I would suggest pull frob for self.field2 instead of delegate. The latter is quite a long keyword and rust is famous for its keywords shortcuts :smile:

To be clear, the thing being discussed here is instead of writing this:

struct Foo {
  bar: Bar,

impl Foo {
    fn do_stuff(&self) {;

You would instead write:

struct Foo {
  bar: Bar,

impl Foo {
    use; // Replace with your favorite alternative syntax.


This seems like a super tiny paper cut. One hardly worth modifying Rust for. Even if the signature of do_stuff is more complicated I still don't think this is a big enough problem to add more syntax baggage to Rust, and this isn't something I'd want to blow the language strangeness budget on.


If normal use clauses are to ever be allowed inside impl blocks as @scottmcm suggested, this (and the OP's proposal) may conflict with the goal of having a backtracking-free parser for Rust. My own proposal to put for first doesn't have this drawback.

When you only delegate a single method with a known signature, it may seem not worth it, but when it's used with a whole trait or even multiple ones, it really starts paying off. This has been a somewhat oft-requested feature that would enable the sorts of patterns that in other OOP languages are usually implemented via inheritance.


Just as a counterexample, consider forwarding serde::de::Visitor. With this adjustment it's (without the 'de-dependent methods because lifetime complexity)

impl<'de> Visitor<'de> for MyType {
    use self.raw::{
    serde_if_integer128!(use self.raw::{visit_u128, visit_i128});

I really don't want to write out the explicit version on my phone; it's a lot more boilerplate to read, even if your IDE can generate it for you.

For a more reasonable example, consider forwarding all the Iterator methods for your IntoIter wrapper type.

The real advantage comes from forwarding a large trait, but it adds clarity to the single case as well as the large one. I think it's a clear positive in some form at least.

The syntax of allowing . in a path (use self.member::{func}) doesn't require backtracking (or equivalently, infinite lookahead). It's even LL(3) in the simple case (use, self, .; the . means it's a delegation use). Even in worst case "you don't know what kind of use tree it is until after you parse the main tree", it doesn't require backtracking/infinite lookahead; you just delay the decision. Parse the use tree and then decide what kind of use treee it is. Backtracking is a problem when you need to reinterpret how you've parsed what you've already passed. If it parses the same on all paths, just delay the decision.

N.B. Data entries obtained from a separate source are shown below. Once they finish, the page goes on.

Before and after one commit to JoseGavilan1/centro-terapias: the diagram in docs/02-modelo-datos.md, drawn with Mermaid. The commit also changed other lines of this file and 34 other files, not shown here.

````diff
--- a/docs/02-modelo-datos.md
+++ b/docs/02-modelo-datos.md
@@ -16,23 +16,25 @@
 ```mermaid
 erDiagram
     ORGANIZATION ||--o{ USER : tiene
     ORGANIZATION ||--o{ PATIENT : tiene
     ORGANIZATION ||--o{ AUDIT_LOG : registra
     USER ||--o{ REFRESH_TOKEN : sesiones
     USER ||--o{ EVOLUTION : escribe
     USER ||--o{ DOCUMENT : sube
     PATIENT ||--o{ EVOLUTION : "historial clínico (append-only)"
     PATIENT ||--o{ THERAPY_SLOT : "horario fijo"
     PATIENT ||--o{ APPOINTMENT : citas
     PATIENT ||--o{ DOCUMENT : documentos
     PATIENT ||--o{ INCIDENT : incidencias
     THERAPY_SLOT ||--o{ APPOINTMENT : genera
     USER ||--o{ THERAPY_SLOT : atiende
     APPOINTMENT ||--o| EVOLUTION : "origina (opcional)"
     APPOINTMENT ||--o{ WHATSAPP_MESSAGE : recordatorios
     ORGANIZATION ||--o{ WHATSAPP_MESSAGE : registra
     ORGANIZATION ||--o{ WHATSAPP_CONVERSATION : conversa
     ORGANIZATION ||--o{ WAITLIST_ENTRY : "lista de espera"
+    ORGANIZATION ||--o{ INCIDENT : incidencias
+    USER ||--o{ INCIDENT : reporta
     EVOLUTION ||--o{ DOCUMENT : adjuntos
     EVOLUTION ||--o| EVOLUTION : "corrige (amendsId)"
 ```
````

It seems obvious to extend this to work on a whole trait:

struct MyIter<'a, T>(std::slice::Iter<'a, T>);

impl<T> Iterator for MyIter<'_, T>
    T: Sync,
use self.0;

equivalent to:

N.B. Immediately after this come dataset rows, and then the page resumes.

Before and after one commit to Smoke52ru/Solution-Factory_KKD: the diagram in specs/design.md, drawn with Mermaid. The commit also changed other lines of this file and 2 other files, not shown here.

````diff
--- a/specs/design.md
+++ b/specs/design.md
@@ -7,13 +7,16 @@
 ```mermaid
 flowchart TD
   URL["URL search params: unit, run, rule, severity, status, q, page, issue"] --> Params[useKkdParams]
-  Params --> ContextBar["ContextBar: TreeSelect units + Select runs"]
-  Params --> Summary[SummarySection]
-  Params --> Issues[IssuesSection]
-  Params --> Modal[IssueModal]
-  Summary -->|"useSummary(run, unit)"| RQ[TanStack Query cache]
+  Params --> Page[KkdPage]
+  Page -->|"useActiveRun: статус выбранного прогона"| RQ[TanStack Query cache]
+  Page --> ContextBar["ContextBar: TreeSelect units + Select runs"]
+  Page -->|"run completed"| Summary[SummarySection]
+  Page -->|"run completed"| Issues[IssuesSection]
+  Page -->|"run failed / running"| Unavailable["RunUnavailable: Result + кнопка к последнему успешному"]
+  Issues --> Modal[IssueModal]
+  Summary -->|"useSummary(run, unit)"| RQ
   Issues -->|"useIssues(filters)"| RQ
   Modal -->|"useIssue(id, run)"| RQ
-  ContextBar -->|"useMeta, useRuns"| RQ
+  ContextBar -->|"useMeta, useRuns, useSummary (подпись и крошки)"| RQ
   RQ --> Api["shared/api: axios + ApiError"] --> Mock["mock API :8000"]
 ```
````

struct MyIter<'a, T>(std::slice::Iter<'a, T>);

impl<'a, T> Iterator for MyIter<'a, T>
    T: Sync,
    type Item = &'a T;
    fn next(&mut self) -> Option<&'a T> {
    // delegates all the other Iterator members too...

If there were an API for a procedural macro to pull in the text of a given import path, then this could be implemented as a macro without adding any special builtin syntax.